“What could happen if the 18 million children of immigrants in the U.S. were given a path to opportunity?”

Recently, the Annie E. Casey Foundation released its 2017 report, Race for Results: Building a Path to Opportunity for All Children. The report looks at the intersection of children, opportunity, race and immigration and discusses the barriers to opportunity and well-being faced by children of color including children of immigrants. According to Nonet Sykes of the Casey Foundation, “The data makes it clear: for children of color, a person’s race is a leading barrier to success in the United States.”

First Focus joined child welfare advocates from a broad spectrum of organizations to hear a panel of experts discuss the importance of the Race for Results report and the importance of this as a national conversation in 2017. It is clear that race continues to divide politics and that racially diverse American children continue to fall behind across multiple indicators.

Download the full report here.

In the report, the Annie E. Casey foundation acknowledges that the history of the United States contains numerous examples of mistreatment of people of color, and through decisions made by national, state and local leaders these disparities in access to opportunity were born. According to the report, 43 percent of children in the U.S. live in low-income households with a disproportionate number being kids of color. The report also measured key aspects of child development such as birthweight, early childhood experiences, and education achievement across geographical regions of the United States and found that African-American, American Indian and Latino children face some of the biggest obstacles to opportunity.

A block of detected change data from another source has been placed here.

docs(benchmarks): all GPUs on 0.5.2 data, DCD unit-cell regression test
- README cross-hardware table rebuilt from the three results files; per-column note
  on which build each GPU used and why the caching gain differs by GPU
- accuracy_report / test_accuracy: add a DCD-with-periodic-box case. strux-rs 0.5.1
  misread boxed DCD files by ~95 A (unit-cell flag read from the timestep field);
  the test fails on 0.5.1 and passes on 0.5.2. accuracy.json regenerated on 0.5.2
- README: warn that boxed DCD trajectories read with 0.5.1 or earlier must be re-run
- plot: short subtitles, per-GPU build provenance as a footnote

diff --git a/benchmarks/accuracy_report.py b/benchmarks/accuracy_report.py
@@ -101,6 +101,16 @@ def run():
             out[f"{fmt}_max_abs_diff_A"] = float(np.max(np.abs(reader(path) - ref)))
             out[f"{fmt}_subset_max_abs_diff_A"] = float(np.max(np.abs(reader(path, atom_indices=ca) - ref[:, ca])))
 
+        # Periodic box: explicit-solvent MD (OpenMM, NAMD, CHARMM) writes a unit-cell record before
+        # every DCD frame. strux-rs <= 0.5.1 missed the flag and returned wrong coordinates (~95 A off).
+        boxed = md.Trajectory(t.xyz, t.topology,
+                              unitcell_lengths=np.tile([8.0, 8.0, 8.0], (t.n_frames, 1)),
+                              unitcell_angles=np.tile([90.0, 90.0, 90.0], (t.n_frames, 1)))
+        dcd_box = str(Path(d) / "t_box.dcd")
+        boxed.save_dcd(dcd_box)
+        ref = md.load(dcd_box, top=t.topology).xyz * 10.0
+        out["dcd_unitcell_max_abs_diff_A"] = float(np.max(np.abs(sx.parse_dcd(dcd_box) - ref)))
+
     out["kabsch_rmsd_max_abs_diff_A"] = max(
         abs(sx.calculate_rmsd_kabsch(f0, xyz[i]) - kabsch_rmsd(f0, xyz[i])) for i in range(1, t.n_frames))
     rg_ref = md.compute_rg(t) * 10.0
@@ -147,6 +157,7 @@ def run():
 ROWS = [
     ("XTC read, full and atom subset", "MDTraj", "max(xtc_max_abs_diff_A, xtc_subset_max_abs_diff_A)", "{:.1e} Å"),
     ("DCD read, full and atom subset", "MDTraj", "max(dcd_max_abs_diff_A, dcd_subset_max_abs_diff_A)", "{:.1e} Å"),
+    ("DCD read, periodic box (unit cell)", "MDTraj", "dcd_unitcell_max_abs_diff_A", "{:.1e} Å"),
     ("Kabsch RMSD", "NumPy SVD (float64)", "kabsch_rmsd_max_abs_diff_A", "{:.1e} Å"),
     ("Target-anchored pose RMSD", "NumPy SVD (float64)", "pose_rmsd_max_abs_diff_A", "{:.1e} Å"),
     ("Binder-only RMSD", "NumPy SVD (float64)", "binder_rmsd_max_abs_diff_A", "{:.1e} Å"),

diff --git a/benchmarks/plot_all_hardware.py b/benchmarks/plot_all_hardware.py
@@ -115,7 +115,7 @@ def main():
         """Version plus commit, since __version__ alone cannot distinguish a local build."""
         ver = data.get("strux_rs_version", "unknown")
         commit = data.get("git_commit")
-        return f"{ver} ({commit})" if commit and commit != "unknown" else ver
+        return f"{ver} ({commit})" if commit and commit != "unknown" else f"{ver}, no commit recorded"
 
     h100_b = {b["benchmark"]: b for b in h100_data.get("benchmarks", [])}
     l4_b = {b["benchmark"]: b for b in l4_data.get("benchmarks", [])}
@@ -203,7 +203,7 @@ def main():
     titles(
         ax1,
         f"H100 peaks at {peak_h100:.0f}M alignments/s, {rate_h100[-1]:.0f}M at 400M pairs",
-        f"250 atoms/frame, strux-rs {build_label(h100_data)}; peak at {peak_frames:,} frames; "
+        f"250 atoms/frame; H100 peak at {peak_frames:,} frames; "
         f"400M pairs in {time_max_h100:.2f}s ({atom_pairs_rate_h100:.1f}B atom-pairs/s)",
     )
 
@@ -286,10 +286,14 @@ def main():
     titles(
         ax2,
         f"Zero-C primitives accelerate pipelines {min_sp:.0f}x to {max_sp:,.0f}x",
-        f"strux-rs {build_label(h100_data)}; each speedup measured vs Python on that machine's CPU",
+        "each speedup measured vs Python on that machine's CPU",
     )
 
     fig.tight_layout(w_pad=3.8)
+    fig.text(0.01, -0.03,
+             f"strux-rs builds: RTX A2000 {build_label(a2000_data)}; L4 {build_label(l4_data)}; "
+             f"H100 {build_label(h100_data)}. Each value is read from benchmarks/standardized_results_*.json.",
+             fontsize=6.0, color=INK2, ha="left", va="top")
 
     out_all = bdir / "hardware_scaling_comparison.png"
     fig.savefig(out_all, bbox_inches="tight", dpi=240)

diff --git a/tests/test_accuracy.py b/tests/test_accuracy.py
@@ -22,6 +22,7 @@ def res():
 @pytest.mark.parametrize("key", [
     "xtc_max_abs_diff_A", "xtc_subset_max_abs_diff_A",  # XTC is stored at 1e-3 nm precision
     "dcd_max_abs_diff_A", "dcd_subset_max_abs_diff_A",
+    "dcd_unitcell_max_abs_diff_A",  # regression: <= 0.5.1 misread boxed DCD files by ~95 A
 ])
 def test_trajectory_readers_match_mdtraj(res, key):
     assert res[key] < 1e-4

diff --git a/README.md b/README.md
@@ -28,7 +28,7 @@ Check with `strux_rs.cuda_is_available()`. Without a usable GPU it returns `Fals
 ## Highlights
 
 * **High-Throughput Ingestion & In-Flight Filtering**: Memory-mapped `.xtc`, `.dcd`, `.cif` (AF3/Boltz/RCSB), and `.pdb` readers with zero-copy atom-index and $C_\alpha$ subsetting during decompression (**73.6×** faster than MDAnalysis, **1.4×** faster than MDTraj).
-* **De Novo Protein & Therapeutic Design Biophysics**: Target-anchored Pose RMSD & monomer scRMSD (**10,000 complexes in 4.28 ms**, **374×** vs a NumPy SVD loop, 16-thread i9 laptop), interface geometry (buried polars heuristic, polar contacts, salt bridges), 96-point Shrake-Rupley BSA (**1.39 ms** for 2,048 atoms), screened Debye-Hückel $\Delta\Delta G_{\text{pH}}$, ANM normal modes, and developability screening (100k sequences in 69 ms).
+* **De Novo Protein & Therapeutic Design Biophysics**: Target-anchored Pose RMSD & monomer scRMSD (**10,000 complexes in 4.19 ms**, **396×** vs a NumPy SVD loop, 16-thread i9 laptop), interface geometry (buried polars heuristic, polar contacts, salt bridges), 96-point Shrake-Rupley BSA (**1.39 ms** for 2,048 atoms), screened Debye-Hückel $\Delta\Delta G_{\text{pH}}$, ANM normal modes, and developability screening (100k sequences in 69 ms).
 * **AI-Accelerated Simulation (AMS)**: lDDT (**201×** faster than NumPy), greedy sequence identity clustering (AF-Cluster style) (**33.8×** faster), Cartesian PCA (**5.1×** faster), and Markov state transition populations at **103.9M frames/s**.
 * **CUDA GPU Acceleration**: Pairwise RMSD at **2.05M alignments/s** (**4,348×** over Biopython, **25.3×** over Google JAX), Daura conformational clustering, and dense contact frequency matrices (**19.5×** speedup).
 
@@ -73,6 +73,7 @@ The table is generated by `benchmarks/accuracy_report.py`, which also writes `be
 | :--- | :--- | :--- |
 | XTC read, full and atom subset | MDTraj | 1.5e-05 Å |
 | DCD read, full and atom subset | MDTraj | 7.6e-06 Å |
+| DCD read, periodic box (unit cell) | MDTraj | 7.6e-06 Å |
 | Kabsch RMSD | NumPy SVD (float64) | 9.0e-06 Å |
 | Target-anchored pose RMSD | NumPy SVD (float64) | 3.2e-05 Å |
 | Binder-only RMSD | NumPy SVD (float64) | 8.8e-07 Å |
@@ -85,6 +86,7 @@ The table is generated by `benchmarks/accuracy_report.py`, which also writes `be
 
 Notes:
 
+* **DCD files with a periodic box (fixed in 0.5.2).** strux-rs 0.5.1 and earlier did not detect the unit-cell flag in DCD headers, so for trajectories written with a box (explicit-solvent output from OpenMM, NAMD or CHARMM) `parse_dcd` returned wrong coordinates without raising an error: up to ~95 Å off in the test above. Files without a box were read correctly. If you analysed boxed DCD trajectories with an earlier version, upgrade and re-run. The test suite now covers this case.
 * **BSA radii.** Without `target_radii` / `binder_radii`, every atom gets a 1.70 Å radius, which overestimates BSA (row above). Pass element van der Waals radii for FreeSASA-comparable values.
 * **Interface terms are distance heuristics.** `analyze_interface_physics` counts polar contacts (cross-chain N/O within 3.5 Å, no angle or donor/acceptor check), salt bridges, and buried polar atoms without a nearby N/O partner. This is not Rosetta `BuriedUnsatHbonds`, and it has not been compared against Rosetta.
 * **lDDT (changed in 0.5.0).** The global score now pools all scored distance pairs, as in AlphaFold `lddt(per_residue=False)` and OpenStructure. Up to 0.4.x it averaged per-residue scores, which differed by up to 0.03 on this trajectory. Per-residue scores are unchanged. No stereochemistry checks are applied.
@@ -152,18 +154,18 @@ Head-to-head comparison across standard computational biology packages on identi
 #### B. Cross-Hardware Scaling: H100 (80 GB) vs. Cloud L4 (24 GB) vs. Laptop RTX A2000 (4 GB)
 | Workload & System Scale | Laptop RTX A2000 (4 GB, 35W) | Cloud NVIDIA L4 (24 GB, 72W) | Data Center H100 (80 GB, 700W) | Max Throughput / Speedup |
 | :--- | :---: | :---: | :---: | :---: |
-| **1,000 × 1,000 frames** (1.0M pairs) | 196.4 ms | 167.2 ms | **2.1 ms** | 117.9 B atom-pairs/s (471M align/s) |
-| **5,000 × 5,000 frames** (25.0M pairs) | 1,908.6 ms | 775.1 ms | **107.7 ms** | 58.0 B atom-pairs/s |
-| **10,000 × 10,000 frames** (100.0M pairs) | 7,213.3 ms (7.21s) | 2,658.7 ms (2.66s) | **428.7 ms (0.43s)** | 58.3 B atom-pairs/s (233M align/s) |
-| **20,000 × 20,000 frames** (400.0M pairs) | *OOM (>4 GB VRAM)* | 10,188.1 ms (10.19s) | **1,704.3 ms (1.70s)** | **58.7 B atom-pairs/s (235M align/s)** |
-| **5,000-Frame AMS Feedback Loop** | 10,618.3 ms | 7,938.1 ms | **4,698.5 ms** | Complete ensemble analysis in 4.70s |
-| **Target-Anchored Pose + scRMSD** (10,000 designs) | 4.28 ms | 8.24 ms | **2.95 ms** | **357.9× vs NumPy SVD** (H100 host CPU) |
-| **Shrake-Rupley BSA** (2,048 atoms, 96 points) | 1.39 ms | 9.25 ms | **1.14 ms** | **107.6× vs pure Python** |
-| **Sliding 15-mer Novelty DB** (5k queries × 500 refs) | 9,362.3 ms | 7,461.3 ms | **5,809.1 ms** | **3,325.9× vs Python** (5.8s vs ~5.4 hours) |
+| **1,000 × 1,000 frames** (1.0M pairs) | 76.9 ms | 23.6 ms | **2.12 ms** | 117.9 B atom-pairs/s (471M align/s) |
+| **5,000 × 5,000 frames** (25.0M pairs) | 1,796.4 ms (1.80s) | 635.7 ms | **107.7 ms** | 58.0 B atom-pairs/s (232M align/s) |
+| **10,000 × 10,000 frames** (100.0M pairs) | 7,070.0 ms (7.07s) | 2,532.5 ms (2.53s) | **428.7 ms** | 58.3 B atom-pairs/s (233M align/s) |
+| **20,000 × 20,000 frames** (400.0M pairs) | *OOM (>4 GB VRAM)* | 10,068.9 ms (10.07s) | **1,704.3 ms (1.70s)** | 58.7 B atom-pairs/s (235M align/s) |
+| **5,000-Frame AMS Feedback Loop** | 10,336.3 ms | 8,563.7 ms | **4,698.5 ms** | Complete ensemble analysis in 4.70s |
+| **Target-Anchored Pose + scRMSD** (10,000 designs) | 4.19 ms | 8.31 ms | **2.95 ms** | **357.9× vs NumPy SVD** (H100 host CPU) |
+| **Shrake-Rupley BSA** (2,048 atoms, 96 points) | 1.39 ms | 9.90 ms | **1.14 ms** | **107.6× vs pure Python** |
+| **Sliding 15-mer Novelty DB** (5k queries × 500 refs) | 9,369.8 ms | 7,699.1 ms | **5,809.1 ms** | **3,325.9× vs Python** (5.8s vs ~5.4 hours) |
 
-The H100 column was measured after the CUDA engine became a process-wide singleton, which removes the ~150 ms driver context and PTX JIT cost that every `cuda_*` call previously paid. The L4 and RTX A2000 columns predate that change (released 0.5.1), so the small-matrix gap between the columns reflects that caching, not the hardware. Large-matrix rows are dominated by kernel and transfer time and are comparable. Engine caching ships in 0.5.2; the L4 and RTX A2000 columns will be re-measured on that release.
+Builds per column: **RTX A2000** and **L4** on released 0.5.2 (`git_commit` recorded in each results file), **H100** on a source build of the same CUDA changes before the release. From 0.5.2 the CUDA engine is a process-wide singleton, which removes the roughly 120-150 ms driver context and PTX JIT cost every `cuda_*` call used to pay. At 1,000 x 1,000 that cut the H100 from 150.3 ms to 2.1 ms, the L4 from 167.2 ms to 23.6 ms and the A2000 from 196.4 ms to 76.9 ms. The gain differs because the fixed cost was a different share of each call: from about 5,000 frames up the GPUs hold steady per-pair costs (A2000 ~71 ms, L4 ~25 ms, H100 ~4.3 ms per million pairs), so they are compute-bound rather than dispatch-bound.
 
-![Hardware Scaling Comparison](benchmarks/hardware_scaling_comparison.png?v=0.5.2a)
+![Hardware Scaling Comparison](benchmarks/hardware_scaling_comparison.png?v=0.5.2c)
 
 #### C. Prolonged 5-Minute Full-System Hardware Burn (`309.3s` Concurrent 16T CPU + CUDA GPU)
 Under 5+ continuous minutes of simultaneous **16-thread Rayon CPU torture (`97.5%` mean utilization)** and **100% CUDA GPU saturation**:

Children of immigrants face additional barriers especially in light of the current political climate. It is estimated that 5 million children live in homes with at least one undocumented parent. These kids now live in fear of separation from their families on a daily basis. Additionally, children who came to the U.S. to seek refuge from violence in their home countries are now targets for deportation and fear being sent back to a life of horrific violence. This creates anxiety and toxic stress that adversely affects the mental health of these young people.

Within the context of this conversation it is not only important to understand that these children face barriers to healthy child development, but it is also important to understand that by not increasing their opportunities for education and competitive wage earnings, we are increasing the likelihood of future economic decline. According to the report, indicators for education and early work experiences help assess children’s preparedness to participate in civic and economic life.

Similarly, a recent report by PolicyLink, Bridging the Racial Generation Gap Is Key to America’s Economic Future, highlights the dramatic increase in the gap between the number of seniors of color and the number of young people of color. The report suggests an urgency in policy response to ensure that all low-income children of color and English language learners can access education and supports needed to succeed in the future.

“What could happen if the 18 million children of immigrants in the U.S. were given a path to opportunity?” This was a question posed by Patrick McCarthy, President and CEO of the Annie E. Casey Foundation. How different might our future look if we chose to embrace the strengths of all children regardless of race, ethnicity, or immigration status?

The strengths of our children are diverse and unique. We must work harder to implement policy solutions to reduce racial disparities and increase opportunities for children of color in the United States. They deserve a chance at a prosperous future and a chance to pursue happiness.

Download the full report here.